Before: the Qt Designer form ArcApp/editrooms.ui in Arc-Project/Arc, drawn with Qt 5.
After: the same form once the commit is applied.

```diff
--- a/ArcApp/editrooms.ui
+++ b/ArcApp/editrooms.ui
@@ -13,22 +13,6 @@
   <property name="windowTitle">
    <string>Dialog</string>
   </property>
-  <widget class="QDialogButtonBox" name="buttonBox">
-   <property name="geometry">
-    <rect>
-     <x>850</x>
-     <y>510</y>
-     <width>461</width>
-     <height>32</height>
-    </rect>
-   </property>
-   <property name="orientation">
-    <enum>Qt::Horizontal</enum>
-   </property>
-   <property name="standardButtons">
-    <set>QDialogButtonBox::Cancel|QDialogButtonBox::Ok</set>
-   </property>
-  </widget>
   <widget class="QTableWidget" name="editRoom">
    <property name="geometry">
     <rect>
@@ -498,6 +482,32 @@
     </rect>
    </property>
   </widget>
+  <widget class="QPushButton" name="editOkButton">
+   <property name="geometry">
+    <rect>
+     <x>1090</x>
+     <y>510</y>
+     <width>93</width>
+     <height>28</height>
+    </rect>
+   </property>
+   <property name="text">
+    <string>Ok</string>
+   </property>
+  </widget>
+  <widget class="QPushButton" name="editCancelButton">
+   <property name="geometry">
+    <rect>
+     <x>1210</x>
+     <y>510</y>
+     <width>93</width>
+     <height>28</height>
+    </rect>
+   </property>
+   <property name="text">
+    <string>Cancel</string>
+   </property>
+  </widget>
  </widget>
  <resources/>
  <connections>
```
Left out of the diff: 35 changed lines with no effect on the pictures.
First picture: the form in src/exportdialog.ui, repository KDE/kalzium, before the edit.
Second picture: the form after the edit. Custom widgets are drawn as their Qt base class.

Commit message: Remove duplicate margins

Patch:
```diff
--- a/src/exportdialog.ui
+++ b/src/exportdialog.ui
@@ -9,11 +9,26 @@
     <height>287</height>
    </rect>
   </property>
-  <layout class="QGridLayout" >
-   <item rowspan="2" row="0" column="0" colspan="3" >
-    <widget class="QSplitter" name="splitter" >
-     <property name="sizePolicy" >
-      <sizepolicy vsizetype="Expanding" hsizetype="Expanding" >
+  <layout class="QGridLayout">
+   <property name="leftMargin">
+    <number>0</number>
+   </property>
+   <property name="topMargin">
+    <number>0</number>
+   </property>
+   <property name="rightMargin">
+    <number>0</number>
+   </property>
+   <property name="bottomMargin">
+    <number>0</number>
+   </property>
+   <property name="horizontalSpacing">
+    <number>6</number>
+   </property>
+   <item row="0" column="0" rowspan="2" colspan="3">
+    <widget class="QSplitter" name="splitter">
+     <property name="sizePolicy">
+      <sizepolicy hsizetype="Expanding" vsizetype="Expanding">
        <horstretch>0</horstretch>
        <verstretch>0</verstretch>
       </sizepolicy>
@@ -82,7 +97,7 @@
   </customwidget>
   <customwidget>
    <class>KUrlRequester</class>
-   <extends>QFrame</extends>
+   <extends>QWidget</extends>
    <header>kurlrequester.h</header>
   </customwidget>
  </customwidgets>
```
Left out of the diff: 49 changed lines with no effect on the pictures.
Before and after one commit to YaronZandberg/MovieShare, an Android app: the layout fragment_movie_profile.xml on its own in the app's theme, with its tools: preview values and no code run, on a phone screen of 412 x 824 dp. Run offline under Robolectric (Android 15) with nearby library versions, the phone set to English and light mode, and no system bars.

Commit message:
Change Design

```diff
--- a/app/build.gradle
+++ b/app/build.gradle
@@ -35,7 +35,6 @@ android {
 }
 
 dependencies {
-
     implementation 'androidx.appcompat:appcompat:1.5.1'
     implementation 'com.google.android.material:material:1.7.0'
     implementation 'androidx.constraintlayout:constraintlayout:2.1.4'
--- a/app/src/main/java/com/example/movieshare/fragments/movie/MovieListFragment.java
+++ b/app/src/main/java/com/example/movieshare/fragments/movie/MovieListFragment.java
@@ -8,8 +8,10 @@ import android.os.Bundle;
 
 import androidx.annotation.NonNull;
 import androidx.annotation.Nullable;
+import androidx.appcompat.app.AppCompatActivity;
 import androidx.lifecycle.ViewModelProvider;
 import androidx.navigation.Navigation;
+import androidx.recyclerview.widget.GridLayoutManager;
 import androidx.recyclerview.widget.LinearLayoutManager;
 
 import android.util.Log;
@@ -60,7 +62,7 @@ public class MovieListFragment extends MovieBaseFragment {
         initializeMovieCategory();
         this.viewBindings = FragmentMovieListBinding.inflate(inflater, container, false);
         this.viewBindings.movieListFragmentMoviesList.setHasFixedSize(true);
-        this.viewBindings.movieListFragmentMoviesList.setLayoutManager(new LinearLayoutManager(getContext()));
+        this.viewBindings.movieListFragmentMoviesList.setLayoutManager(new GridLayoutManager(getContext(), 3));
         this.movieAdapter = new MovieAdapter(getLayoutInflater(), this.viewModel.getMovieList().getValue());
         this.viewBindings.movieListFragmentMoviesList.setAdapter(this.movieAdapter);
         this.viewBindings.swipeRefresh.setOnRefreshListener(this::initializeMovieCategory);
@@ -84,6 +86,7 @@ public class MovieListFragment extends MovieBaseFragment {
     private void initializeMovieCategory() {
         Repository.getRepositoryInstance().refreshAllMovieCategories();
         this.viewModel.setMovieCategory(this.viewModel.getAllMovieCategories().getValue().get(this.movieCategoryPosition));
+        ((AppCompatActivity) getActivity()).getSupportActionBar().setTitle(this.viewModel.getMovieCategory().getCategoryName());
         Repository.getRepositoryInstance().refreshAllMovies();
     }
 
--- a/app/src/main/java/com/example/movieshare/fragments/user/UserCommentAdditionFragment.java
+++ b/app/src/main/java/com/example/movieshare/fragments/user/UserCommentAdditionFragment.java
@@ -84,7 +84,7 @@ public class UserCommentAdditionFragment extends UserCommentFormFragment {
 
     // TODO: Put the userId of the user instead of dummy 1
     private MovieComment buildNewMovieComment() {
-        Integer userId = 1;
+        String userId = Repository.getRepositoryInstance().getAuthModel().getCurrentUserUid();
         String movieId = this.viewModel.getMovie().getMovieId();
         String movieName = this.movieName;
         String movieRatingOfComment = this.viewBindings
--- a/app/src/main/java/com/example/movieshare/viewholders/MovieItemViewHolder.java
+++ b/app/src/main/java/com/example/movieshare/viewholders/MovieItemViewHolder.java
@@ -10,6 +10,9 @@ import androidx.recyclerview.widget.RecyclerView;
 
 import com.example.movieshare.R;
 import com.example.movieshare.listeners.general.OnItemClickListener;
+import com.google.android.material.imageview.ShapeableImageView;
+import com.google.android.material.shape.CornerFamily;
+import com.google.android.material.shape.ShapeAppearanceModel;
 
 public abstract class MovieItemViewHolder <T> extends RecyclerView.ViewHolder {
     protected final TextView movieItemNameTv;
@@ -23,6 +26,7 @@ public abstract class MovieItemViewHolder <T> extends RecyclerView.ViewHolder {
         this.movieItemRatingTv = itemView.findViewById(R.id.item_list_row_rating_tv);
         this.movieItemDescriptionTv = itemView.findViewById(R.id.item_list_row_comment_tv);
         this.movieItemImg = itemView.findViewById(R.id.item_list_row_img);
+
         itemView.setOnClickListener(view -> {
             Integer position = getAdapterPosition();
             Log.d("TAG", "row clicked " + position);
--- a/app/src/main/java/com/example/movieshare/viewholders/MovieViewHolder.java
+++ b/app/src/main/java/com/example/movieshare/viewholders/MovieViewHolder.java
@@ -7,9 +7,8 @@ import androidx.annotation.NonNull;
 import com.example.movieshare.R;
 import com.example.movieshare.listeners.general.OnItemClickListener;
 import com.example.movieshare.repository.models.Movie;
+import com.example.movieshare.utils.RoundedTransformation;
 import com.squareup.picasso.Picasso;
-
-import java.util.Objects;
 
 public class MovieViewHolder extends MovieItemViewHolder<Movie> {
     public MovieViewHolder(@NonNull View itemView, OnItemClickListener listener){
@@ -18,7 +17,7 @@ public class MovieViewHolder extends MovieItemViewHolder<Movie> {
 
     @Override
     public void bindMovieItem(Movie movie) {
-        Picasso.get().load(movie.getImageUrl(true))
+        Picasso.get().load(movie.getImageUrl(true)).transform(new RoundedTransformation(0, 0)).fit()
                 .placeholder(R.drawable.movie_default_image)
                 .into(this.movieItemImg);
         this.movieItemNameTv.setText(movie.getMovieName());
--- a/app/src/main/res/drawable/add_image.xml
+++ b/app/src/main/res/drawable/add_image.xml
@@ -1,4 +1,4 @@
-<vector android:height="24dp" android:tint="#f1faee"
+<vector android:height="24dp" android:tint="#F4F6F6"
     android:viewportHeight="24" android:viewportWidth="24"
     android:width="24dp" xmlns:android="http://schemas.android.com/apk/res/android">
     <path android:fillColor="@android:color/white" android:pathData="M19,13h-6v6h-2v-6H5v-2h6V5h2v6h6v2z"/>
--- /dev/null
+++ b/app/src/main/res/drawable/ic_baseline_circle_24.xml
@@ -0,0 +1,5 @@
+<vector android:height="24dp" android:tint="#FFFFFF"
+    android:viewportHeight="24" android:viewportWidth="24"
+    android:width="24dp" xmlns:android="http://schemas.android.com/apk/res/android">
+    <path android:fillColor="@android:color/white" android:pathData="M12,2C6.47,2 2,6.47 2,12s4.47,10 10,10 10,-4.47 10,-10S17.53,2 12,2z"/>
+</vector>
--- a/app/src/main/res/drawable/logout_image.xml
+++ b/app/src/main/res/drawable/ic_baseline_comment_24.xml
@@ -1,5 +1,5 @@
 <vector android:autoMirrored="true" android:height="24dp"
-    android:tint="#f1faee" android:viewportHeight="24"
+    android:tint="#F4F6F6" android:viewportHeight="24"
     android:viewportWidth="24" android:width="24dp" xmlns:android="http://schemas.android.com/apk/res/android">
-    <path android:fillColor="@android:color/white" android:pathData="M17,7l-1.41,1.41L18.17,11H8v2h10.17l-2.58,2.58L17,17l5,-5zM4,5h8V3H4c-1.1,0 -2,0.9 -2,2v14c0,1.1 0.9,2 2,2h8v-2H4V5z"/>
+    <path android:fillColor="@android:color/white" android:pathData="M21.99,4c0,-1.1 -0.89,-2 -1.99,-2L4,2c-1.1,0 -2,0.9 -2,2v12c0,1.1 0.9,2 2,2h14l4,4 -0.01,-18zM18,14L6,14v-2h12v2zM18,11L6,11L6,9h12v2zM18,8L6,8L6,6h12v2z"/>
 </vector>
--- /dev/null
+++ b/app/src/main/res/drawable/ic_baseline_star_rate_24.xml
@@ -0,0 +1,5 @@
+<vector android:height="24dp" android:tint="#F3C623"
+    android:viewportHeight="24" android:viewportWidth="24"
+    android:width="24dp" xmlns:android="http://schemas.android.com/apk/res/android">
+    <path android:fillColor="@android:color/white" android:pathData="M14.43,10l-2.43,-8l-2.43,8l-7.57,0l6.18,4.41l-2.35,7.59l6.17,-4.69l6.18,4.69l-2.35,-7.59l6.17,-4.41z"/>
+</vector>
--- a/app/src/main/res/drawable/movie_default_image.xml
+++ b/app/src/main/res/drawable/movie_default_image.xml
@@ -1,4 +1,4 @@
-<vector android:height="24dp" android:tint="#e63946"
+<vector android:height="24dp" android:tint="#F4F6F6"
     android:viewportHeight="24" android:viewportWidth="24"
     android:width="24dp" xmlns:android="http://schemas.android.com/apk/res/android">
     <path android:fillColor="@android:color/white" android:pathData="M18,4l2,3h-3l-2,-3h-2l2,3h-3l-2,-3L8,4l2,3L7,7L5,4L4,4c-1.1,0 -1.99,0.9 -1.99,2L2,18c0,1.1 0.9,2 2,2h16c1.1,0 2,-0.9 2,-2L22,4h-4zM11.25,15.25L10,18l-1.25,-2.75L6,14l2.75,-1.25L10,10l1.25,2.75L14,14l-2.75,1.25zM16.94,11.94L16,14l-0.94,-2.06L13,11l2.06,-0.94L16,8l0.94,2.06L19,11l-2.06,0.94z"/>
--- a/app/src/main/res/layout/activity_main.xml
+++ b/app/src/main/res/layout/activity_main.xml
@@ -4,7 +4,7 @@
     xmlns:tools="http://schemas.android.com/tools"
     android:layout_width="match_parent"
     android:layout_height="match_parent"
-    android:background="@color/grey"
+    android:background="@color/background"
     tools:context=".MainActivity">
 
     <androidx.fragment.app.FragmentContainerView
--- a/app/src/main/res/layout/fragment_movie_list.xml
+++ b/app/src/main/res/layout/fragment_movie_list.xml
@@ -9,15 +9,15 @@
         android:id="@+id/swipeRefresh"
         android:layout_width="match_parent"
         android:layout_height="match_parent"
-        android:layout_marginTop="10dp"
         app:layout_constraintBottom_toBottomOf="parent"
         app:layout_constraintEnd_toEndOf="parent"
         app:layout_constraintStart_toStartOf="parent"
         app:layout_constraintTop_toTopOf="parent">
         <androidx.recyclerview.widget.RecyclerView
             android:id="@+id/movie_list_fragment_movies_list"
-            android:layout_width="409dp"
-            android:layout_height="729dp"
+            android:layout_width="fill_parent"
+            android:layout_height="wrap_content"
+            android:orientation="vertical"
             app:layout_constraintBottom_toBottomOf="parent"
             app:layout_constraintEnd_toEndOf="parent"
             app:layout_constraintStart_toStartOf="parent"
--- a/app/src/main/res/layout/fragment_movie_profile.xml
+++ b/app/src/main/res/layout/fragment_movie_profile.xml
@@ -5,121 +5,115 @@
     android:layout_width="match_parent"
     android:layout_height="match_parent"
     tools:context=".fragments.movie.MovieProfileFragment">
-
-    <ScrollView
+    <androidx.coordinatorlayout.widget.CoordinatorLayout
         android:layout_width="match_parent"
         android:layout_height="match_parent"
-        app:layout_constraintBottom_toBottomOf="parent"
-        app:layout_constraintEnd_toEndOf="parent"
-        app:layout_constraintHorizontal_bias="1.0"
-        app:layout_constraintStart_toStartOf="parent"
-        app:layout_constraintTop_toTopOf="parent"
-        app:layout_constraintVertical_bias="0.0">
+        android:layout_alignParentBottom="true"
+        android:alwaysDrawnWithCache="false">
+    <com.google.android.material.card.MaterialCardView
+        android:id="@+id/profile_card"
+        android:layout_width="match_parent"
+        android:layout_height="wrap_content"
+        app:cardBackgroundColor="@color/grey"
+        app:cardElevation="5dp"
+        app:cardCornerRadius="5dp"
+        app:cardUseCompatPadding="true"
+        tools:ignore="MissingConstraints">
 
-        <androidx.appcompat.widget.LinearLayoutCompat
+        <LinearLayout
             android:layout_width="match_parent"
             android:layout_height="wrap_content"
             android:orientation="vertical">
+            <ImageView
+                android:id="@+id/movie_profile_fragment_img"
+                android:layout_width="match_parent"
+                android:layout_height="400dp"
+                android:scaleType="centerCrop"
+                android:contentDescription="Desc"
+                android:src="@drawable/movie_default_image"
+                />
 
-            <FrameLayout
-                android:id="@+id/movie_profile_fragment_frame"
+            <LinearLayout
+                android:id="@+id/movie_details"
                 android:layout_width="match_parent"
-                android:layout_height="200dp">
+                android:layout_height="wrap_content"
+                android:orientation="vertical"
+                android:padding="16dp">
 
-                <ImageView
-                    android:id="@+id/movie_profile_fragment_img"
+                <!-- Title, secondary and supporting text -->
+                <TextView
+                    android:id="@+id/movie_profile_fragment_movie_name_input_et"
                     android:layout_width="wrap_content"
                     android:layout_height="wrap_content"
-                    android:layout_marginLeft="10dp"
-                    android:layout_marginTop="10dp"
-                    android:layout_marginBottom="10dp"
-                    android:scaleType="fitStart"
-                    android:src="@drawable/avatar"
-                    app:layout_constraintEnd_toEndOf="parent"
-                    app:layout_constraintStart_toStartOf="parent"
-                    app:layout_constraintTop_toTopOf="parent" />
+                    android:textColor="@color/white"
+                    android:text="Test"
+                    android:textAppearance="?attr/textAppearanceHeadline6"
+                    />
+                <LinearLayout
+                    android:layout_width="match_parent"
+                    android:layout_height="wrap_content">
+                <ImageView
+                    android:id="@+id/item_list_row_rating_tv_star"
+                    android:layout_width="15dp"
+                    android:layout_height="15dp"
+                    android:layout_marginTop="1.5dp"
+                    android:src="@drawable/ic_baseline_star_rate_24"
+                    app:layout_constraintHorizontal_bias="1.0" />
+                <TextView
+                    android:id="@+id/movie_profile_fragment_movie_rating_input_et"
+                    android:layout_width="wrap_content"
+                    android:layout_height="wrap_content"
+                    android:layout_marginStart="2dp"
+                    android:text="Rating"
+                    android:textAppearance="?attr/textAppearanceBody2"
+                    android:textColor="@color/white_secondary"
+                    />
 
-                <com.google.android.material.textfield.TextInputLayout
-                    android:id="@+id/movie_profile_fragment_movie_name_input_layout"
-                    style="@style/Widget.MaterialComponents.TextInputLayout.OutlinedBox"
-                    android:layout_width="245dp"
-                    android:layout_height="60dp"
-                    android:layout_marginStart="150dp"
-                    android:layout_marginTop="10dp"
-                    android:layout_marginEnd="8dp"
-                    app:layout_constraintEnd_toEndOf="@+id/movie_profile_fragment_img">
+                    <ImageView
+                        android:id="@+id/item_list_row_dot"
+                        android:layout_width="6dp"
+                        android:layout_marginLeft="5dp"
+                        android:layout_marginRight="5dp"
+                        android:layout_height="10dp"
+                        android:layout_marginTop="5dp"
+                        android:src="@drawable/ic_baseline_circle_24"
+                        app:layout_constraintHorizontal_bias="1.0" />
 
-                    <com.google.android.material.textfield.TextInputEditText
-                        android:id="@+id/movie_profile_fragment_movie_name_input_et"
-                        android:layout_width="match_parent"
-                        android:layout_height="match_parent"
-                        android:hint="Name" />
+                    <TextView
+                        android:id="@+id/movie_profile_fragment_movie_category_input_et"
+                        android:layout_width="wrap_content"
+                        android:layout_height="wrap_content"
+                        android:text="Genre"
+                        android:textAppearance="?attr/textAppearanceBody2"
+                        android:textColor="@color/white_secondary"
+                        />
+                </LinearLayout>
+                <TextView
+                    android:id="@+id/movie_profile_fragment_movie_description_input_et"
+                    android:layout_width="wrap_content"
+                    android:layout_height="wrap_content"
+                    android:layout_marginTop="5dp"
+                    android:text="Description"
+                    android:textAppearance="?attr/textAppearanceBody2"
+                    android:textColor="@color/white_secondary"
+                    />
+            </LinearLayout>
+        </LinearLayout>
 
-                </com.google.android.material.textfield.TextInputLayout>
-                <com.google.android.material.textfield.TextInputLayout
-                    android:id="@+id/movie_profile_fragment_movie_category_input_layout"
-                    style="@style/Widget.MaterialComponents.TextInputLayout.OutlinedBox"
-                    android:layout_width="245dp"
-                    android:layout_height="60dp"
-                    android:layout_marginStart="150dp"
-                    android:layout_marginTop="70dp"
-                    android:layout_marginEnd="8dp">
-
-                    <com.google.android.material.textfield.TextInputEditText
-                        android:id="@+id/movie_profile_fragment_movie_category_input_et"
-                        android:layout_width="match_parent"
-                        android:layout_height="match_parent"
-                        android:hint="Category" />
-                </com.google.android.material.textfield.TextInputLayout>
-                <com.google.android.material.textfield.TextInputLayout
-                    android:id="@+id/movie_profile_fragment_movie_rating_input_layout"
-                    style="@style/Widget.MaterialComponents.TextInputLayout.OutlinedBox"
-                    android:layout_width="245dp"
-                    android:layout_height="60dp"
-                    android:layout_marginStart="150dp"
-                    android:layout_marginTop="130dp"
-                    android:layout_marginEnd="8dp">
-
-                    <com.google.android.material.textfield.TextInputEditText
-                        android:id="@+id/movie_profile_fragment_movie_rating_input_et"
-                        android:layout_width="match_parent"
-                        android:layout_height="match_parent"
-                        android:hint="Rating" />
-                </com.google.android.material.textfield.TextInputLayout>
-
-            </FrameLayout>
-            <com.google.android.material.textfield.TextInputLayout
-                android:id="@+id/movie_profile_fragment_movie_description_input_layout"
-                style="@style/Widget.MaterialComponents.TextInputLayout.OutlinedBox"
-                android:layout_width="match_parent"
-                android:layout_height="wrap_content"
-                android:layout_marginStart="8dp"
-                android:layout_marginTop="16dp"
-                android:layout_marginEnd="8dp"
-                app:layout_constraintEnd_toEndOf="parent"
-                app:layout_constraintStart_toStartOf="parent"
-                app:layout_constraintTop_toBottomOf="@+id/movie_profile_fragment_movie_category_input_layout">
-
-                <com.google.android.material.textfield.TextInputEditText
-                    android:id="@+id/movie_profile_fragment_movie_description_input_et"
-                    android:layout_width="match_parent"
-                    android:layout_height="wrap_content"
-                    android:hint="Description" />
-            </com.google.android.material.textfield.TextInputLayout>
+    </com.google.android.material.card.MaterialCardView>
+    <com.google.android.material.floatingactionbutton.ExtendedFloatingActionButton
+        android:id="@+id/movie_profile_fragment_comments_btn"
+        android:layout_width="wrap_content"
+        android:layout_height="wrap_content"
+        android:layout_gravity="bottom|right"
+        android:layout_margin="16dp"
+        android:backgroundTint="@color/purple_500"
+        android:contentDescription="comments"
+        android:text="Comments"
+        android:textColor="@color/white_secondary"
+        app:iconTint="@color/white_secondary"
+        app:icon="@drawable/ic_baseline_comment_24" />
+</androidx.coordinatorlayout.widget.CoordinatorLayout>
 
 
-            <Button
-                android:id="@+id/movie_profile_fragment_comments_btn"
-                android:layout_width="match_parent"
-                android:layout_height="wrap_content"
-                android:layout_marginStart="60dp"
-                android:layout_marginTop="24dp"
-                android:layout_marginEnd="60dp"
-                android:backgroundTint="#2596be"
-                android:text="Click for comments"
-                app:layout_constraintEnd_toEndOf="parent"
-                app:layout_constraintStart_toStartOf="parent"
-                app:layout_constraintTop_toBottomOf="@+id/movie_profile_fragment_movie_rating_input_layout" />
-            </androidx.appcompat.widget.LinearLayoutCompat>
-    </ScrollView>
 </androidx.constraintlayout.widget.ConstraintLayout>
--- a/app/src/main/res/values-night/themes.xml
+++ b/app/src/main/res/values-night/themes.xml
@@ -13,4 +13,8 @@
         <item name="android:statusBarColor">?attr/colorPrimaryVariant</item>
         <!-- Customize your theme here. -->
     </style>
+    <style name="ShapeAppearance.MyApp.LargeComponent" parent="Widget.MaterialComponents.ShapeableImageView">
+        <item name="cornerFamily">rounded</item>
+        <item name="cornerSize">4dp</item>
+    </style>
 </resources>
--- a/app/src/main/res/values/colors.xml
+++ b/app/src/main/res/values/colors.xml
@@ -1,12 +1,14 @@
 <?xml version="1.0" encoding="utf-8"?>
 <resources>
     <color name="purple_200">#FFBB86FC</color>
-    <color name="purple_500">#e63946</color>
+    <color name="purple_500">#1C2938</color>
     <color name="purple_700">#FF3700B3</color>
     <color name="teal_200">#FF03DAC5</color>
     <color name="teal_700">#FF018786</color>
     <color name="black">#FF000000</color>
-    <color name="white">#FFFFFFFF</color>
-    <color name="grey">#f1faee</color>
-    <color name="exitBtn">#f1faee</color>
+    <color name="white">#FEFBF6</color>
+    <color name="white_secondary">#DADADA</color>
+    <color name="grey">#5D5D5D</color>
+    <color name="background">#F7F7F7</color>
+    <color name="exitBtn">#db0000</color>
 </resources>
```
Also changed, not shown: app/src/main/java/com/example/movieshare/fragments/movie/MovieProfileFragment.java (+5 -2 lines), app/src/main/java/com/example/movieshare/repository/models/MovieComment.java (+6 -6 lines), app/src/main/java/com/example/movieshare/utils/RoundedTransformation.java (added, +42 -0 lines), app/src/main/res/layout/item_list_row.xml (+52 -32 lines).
::::::::::
- [Task goal]: In the listing, find all lines with the string "true" and copy them.

- [Worked solution]:
         this.viewBindings.movieListFragmentMoviesList.setHasFixedSize(true);
-        Picasso.get().load(movie.getImageUrl(true))
+        Picasso.get().load(movie.getImageUrl(true)).transform(new RoundedTransformation(0, 0)).fit()
 <vector android:autoMirrored="true" android:height="24dp"
+        android:layout_alignParentBottom="true"
+        app:cardUseCompatPadding="true"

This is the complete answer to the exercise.